Speaking at a news conference in Berlin with Germany’s chancellor, Angela Merkel, Netanyahu said the 3,000 new homes planned for settlers represented ‘‘a consistent policy’’ that Israel would continue under any eventual peace deal it might reach with Palestinians.

Netanyahu repeatedly stressed that Germany and Israel remained close friends despite their disagreement, and thanked Merkel for her unstinting support during the latest Gaza conflict.

Asked whether Israel had ‘‘lost Europe,’’ Netanyahu said that was not the case, but acknowledged, ‘‘There is obviously a difference of view in Europe on the issue of the settlements.’’


Merkel concurred. ‘‘On the question of settlements, we agreed that we do not agree,’’ she said.

Netanyahu’s visit followed a vote last week by the UN General Assembly on upgrading the status of Palestinians to nonmember observer state, in which Germany joined 40 other nations in abstaining. Germany’s decision had no effect on the outcome, with 138 nations voting for the proposal and nine voting against it, including Israel and the United States.

Israel announced the next day that the government had approved 3,000 more units of housing in contested areas of East Jerusalem and the West Bank, and was resuming planning and zoning work in an area east of Jerusalem known as E1. The announcement was viewed as a reaction to the United Nations vote, and critics said future construction in E1, which lies between East Jerusalem and the Israeli settlement of Maale Adumim, could irreparably harm the chances for a viable, contiguous Palestinian state there.

Most countries regard any Israeli settlement beyond the 1967 boundaries as illegal under international law, so the 3,000 new units would be expected to produce criticism.

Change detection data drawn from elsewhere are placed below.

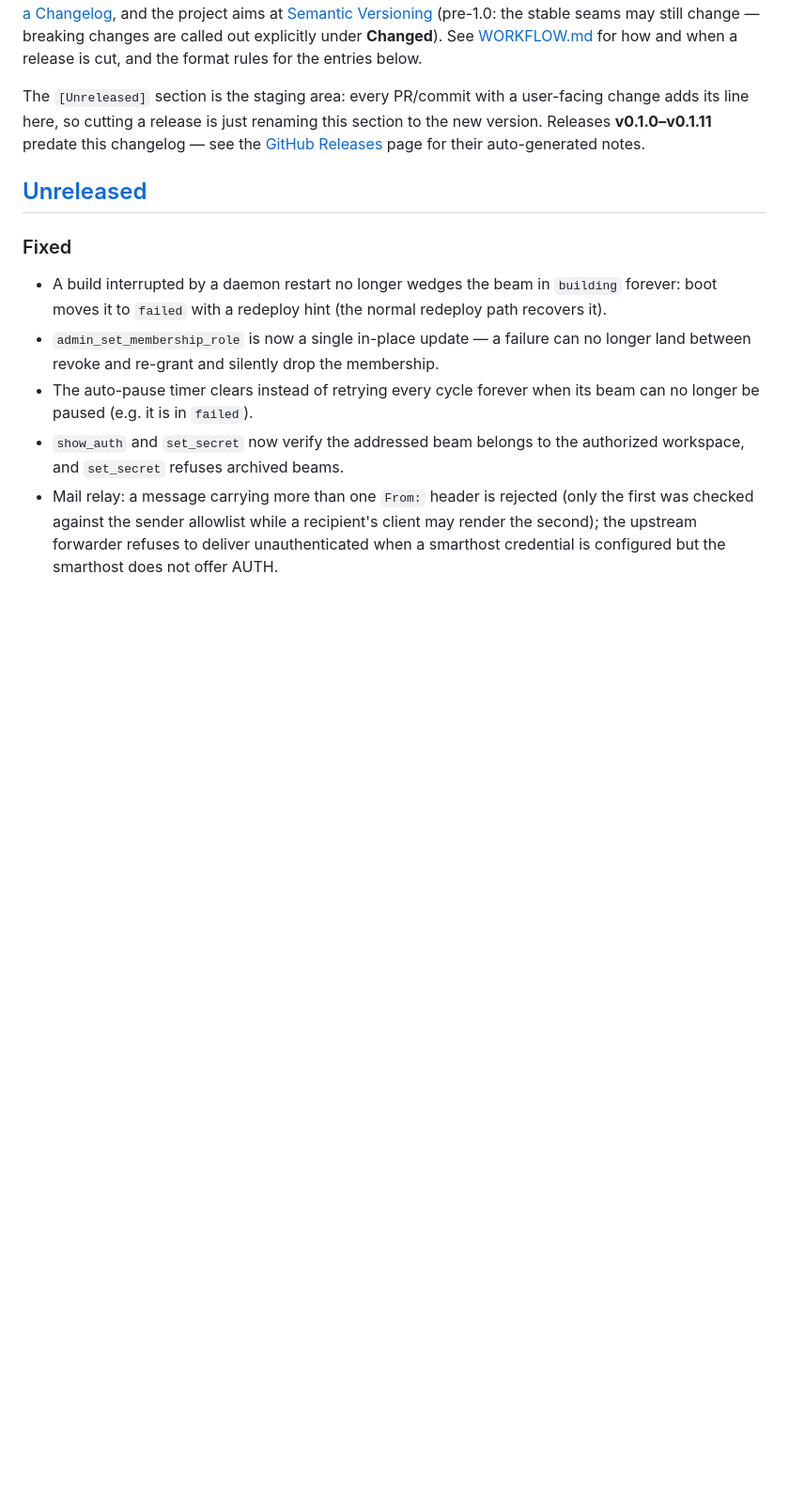
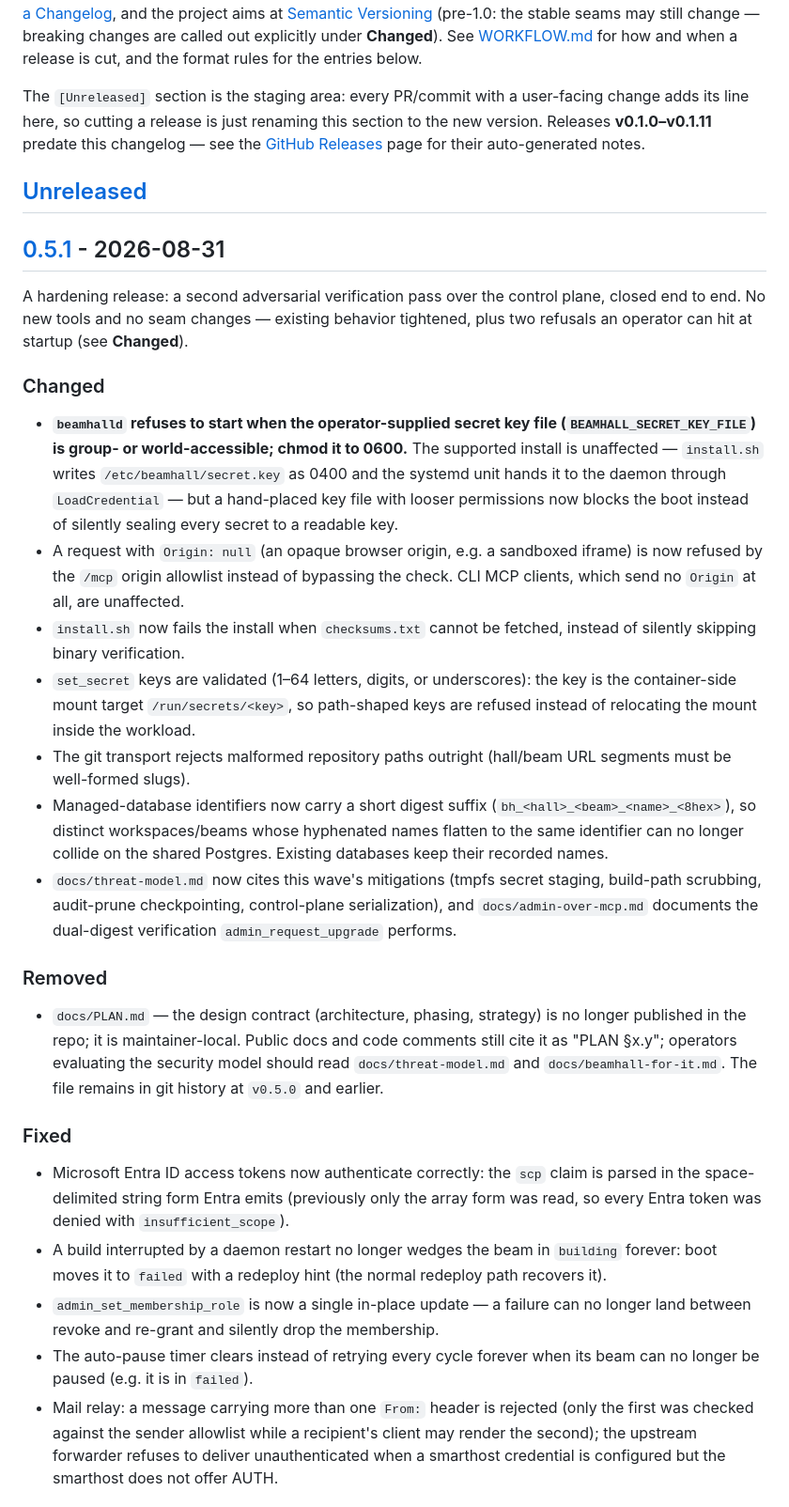
Before and after one commit to Beamhall/beamhall, a Markdown page: CHANGELOG.md, the part around one of its changes. Shown at 94% size. GitHub-like rendering; blank space fills up the shorter version.

```diff
--- a/CHANGELOG.md
+++ b/CHANGELOG.md
@@ -15,7 +15,51 @@ their auto-generated notes.
 
 ## [Unreleased]
 
+## [0.5.1] - 2026-08-31
+
+A hardening release: a second adversarial verification pass over the control
+plane, closed end to end. No new tools and no seam changes — existing behavior
+tightened, plus two refusals an operator can hit at startup (see **Changed**).
+
+### Changed
+- **`beamhalld` refuses to start when the operator-supplied secret key file
+  (`BEAMHALL_SECRET_KEY_FILE`) is group- or world-accessible; chmod it to
+  0600.** The supported install is unaffected — `install.sh` writes
+  `/etc/beamhall/secret.key` as 0400 and the systemd unit hands it to the
+  daemon through `LoadCredential` — but a hand-placed key file with looser
+  permissions now blocks the boot instead of silently sealing every secret to a
+  readable key.
+- A request with `Origin: null` (an opaque browser origin, e.g. a sandboxed
+  iframe) is now refused by the `/mcp` origin allowlist instead of bypassing
+  the check. CLI MCP clients, which send no `Origin` at all, are unaffected.
+- `install.sh` now fails the install when `checksums.txt` cannot be fetched,
+  instead of silently skipping binary verification.
+- `set_secret` keys are validated (1–64 letters, digits, or underscores): the
+  key is the container-side mount target `/run/secrets/<key>`, so path-shaped
+  keys are refused instead of relocating the mount inside the workload.
+- The git transport rejects malformed repository paths outright (hall/beam
+  URL segments must be well-formed slugs).
+- Managed-database identifiers now carry a short digest suffix
+  (`bh_<hall>_<beam>_<name>_<8hex>`), so distinct workspaces/beams whose
+  hyphenated names flatten to the same identifier can no longer collide on the
+  shared Postgres. Existing databases keep their recorded names.
+- `docs/threat-model.md` now cites this wave's mitigations (tmpfs secret
+  staging, build-path scrubbing, audit-prune checkpointing, control-plane
+  serialization), and `docs/admin-over-mcp.md` documents the dual-digest
+  verification `admin_request_upgrade` performs.
+
+### Removed
+- `docs/PLAN.md` — the design contract (architecture, phasing, strategy) is no
+  longer published in the repo; it is maintainer-local. Public docs and code
+  comments still cite it as "PLAN §x.y"; operators evaluating the security
+  model should read `docs/threat-model.md` and `docs/beamhall-for-it.md`. The
+  file remains in git history at `v0.5.0` and earlier.
+
 ### Fixed
+- Microsoft Entra ID access tokens now authenticate correctly: the `scp` claim
+  is parsed in the space-delimited string form Entra emits (previously only
+  the array form was read, so every Entra token was denied with
+  `insufficient_scope`).
 - A build interrupted by a daemon restart no longer wedges the beam in
   `building` forever: boot moves it to `failed` with a redeploy hint (the
   normal redeploy path recovers it).
@@ -23,8 +67,6 @@ their auto-generated notes.
   no longer land between revoke and re-grant and silently drop the membership.
 - The auto-pause timer clears instead of retrying every cycle forever when its
   beam can no longer be paused (e.g. it is in `failed`).
-- `show_auth` and `set_secret` now verify the addressed beam belongs to the
-  authorized workspace, and `set_secret` refuses archived beams.
 - Mail relay: a message carrying more than one `From:` header is rejected
   (only the first was checked against the sender allowlist while a recipient's
   client may render the second); the upstream forwarder refuses to deliver
```
Also changed, not shown: other parts of CHANGELOG.md (+27 -42 lines).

But the apparent threat to build on E1, however symbolic, struck a deeper chord of criticism.


Any expectations that Netanyahu would try to defuse the situation or at least downplay it during his visit to Berlin were dashed Thursday when he brushed aside criticism.

The usually warm relations between Israel and Germany have been especially strained in recent days. Israel’s loss of support from Germany in the UN vote stung especially hard.

German leaders have backed Israel for decades as amends for the Holocaust, whether that came in the form of diplomatic help or arms shipments. But as the Nazi era recedes into the past, Germans have proven increasingly willing to criticize Israel.

With parliamentary elections coming up next month in Israel, Netanyahu had a strong incentive to take a tough stand after the UN vote.

Netanyahu came to Germany with several ministers for regularly scheduled intergovernmental consultations. The themes of the meeting were supposed to be innovation, sustainability, and education, but they were overshadowed at the news conference by talk of settlement construction.

Referring to the ‘‘special relationship’’ between the two countries, Netanyahu said to Merkel, ‘‘I want to take this opportunity to make it absolutely clear that I have no doubt whatsoever about the depth of your commitment to Israel’s security and to the well-being of the Jewish state.’’